Midnight. A darkened café bar. A man crouched over a piano plays an offbeat tune. Bass and accordion add a thumping unforgettable beat. A violin slices through the music with an aching riff. It’s 1920. The height of tango in Buenos Aires. The people of Argentina have swarmed to the city, but without jobs, the young men formed gangs, and the young women became prostitutes. They met in bars like these to dance out their passion.
And so the music begins, a pulsing, hypnotic beat, replayed again and again. Tango. The men swirl and pose, pesos tucked in pockets, natty hats pulled low, their frustrations barely concealed. The women, elegant, yet barely dressed, entice, yet seem unapproachable. They fall in love, they gamble, they dance, and they fight. The tango reflects it all.

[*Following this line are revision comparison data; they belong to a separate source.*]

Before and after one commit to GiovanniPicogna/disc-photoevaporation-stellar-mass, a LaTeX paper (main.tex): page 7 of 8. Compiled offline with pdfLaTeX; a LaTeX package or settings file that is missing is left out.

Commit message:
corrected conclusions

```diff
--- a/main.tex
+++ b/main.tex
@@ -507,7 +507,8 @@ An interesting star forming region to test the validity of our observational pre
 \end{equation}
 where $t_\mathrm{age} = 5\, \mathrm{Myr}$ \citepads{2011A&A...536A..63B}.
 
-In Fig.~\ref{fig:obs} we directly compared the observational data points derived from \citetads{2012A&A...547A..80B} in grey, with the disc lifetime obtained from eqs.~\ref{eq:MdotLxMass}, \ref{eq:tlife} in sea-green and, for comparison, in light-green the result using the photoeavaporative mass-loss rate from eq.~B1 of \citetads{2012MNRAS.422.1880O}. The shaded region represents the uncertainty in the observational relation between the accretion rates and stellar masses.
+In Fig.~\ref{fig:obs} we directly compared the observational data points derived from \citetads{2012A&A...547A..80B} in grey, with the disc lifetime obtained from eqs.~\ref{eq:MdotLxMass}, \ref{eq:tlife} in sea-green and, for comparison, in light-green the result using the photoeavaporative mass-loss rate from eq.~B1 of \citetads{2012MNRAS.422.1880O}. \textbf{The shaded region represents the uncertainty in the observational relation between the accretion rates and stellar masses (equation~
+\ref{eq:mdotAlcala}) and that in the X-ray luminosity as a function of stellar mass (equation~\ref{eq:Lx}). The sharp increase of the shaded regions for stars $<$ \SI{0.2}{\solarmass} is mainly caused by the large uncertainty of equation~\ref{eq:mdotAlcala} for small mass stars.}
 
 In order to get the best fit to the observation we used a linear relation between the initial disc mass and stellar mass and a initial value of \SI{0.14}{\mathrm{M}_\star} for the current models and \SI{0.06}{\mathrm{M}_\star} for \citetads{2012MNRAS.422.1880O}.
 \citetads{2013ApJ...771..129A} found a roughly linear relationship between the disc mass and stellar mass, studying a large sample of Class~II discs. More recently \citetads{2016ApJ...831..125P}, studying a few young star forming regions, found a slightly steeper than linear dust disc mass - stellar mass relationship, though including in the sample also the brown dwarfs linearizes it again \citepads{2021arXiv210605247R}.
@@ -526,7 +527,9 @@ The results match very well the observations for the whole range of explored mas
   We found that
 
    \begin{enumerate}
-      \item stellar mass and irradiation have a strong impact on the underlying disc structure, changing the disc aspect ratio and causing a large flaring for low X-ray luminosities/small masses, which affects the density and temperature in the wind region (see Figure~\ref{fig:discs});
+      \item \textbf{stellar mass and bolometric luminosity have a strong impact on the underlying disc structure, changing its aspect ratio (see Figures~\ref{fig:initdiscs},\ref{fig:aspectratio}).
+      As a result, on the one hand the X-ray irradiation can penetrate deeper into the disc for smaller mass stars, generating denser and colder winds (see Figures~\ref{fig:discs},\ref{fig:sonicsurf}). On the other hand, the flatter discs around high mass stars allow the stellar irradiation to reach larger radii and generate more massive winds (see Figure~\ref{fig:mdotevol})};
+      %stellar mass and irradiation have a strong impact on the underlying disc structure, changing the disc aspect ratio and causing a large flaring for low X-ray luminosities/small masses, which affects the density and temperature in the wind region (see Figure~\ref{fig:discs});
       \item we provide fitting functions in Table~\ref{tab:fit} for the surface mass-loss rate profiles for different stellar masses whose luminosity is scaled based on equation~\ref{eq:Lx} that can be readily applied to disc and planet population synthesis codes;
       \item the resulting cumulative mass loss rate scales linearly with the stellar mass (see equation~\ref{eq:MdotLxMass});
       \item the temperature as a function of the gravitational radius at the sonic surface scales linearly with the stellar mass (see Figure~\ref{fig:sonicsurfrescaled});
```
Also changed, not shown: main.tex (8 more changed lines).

So we sit in the basement theater of Tortoni Café, famous since 1858. Now a small troup of young people perform for us -- the tango and a dance from the country, two young men twirl bolos in complicated patterns, their feet matching a rhythm only desperate men would create, for the bolo is a weapon that can maim and kill. I have admired these small balls attached to each other by cords in the windows of San Telmo antique shops. I later learned this dance is called the malambo, is danced only by males, and what I'm calling "bolos" are actually boleadores.
We walk through the café upstairs where Borges once sipped coffee at one of the small marble tables, perhaps beside one of the large columns. Now paintings, drawings, and sculptures everywhere celebrate the past, yet the waiters pass us with small cups of coffee on silver trays. We stand on the sidewalk outside this famous café, the night of Buenos Aires around us, the music of the tango reverberating still in our hearts, and we are reluctant to go home.